## [GIVEN INFORMATION]

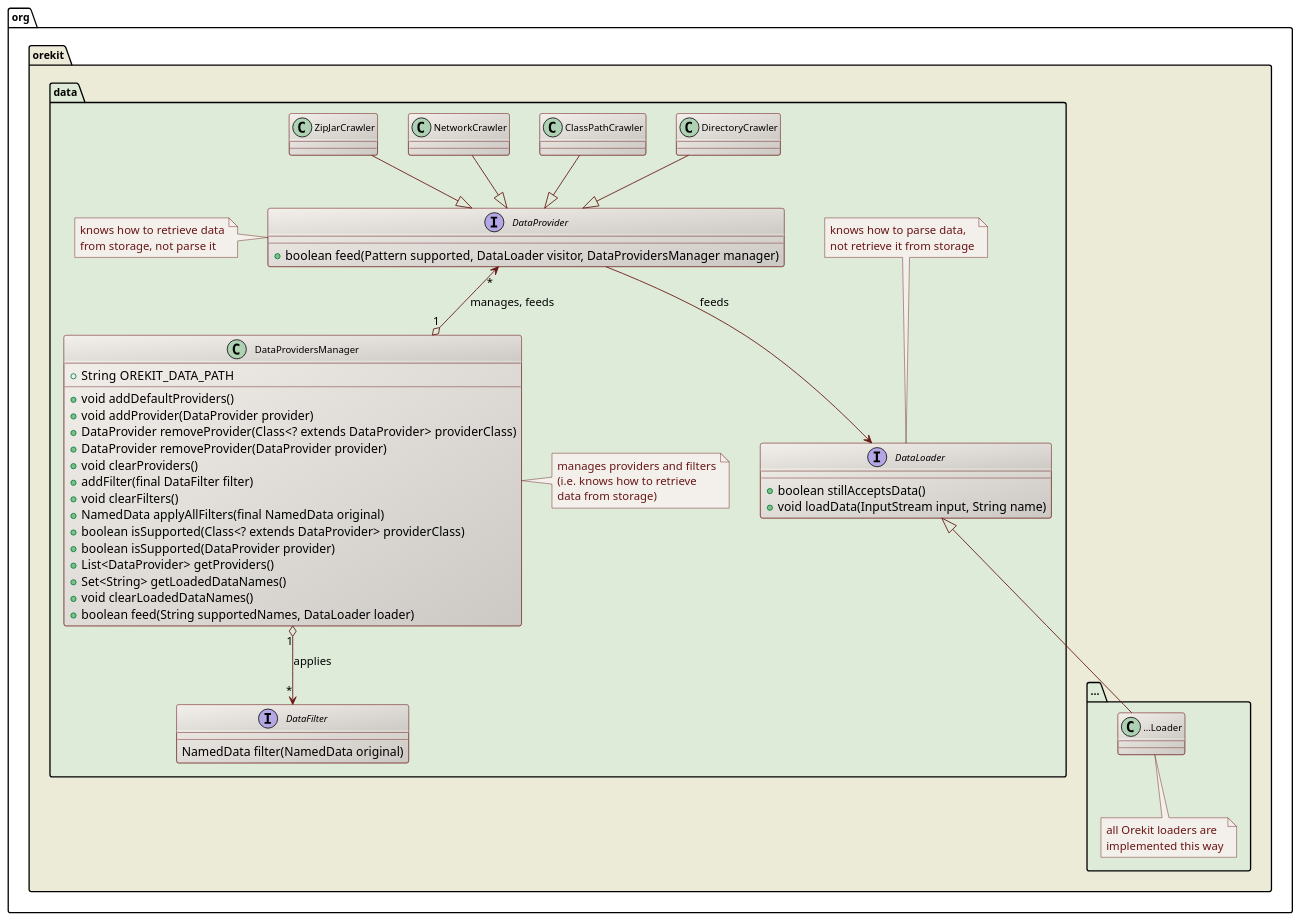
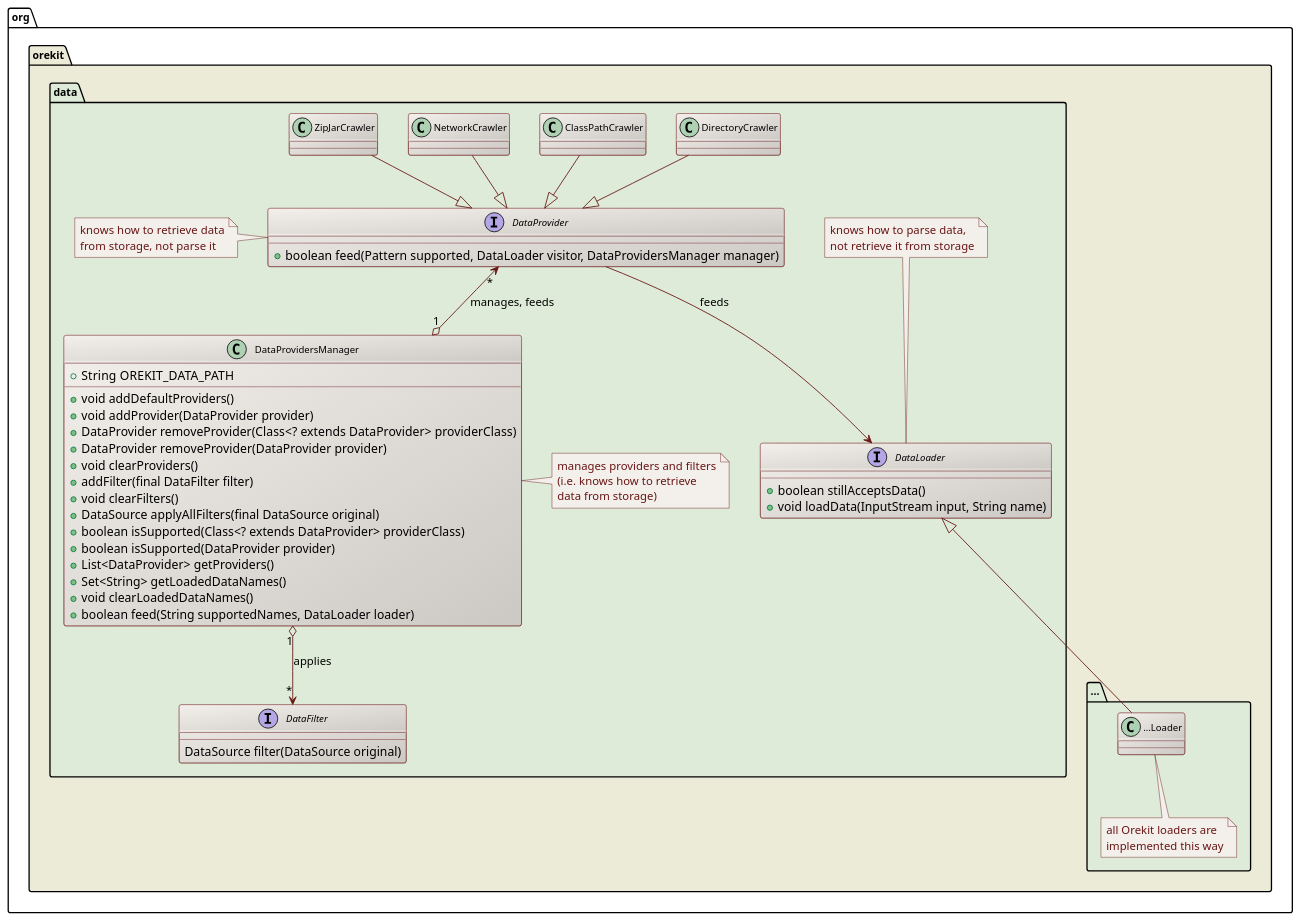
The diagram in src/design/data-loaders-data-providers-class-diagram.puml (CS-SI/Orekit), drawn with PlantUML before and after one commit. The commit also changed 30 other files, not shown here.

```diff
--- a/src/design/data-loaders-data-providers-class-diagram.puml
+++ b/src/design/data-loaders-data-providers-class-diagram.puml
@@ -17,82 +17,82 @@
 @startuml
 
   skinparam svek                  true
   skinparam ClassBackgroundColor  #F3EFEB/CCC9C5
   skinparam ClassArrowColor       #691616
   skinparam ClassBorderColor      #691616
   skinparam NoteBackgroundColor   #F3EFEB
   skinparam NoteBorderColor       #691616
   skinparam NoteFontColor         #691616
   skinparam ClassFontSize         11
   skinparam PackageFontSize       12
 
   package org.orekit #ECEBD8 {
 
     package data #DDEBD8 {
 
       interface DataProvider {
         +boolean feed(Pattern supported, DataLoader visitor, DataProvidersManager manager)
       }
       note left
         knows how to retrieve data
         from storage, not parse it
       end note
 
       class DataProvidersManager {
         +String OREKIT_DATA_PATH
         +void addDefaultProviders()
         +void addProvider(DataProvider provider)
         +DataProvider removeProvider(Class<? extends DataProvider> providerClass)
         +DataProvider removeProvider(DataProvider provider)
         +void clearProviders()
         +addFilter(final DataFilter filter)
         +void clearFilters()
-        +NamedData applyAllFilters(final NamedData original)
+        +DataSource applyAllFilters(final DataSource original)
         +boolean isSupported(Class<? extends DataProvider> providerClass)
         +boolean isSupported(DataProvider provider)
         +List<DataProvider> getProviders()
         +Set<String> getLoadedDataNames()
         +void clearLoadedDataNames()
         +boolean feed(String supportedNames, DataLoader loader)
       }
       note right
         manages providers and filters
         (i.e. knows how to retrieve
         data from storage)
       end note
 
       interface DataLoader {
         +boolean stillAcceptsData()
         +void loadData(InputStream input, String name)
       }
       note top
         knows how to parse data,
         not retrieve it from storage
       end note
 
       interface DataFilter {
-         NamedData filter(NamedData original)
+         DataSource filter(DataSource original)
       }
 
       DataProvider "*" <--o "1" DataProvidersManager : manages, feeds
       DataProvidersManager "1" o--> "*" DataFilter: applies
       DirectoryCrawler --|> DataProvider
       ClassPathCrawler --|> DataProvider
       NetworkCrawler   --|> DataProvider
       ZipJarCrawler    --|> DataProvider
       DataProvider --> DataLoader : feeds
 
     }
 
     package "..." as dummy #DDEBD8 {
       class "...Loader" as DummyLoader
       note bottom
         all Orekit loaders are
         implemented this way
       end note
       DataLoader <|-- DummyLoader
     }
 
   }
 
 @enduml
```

--

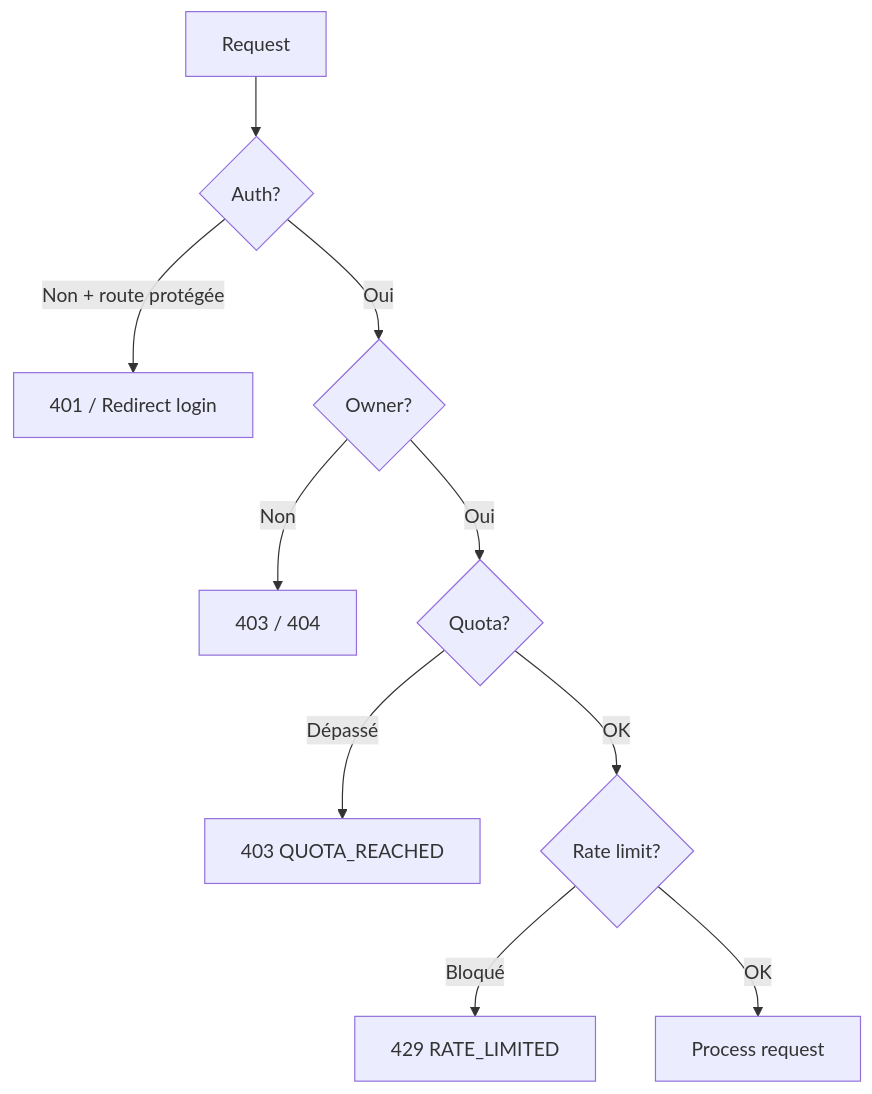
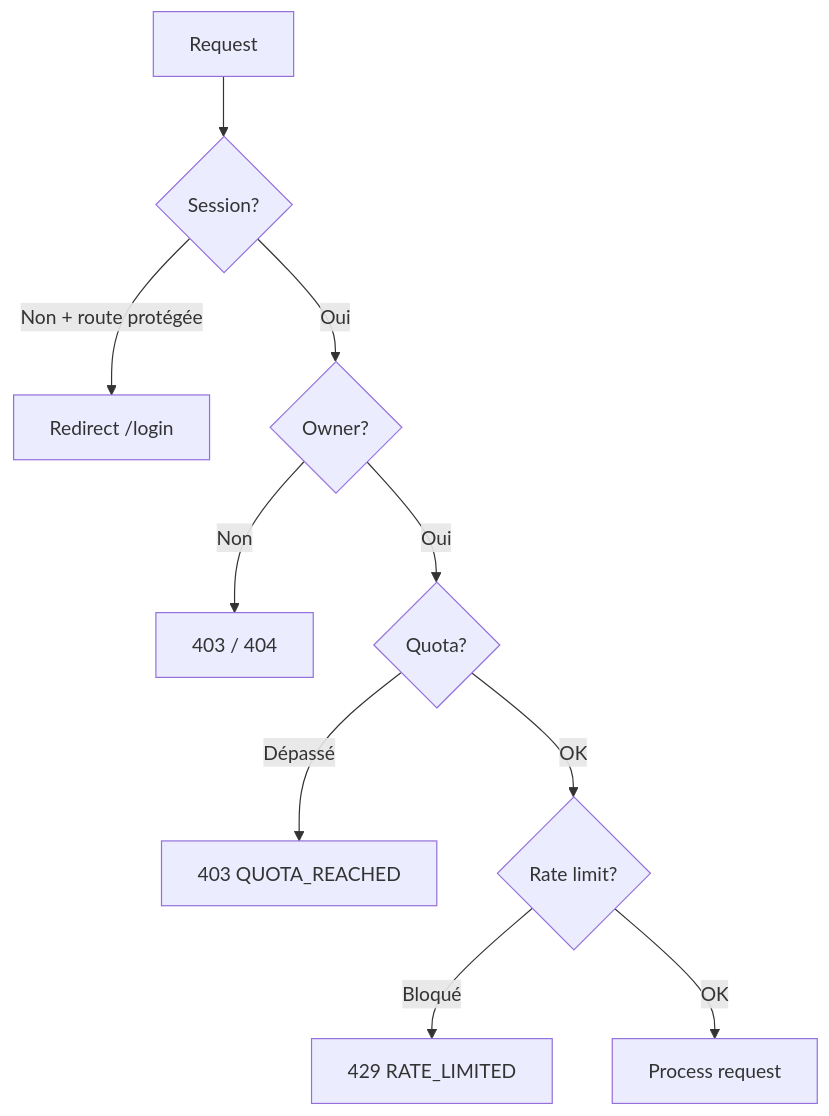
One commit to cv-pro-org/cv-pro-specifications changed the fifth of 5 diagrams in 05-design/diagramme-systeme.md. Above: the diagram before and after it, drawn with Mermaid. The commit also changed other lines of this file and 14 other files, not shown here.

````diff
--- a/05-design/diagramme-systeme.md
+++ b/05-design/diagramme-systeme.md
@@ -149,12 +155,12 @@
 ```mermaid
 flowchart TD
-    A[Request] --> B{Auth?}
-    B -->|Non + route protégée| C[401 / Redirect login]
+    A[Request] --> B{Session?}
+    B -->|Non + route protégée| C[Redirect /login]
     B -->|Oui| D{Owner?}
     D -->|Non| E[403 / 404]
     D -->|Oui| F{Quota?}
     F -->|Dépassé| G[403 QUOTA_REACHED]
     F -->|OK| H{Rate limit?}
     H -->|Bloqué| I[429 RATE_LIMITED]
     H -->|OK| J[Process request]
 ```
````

---

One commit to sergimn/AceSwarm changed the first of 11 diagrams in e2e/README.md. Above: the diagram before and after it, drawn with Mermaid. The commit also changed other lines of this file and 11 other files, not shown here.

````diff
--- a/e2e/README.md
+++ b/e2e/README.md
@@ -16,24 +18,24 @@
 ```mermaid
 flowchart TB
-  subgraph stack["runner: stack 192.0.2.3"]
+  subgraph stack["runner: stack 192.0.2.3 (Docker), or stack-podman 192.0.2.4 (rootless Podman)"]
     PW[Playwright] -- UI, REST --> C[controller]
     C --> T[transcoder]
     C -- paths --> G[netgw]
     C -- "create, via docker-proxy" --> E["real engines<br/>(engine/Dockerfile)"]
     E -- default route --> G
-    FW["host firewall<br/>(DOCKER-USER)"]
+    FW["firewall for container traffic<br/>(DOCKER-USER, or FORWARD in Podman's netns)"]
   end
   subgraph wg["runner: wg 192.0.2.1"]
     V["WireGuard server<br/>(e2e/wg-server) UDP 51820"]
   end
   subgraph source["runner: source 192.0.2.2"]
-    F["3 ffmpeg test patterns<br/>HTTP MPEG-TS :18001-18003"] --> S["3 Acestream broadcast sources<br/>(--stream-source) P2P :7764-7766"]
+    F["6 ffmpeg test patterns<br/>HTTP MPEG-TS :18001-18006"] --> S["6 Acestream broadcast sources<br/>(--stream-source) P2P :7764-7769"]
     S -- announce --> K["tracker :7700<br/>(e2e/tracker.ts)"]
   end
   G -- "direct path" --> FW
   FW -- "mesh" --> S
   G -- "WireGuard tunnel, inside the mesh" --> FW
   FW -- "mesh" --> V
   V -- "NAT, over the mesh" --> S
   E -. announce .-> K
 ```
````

## [TASK PROMPT]
Wherever the string "final" occurs in the listing, return the line it sits on.

## [THE COMPLETED TASK]
         +addFilter(final DataFilter filter)
-        +NamedData applyAllFilters(final NamedData original)
+        +DataSource applyAllFilters(final DataSource original)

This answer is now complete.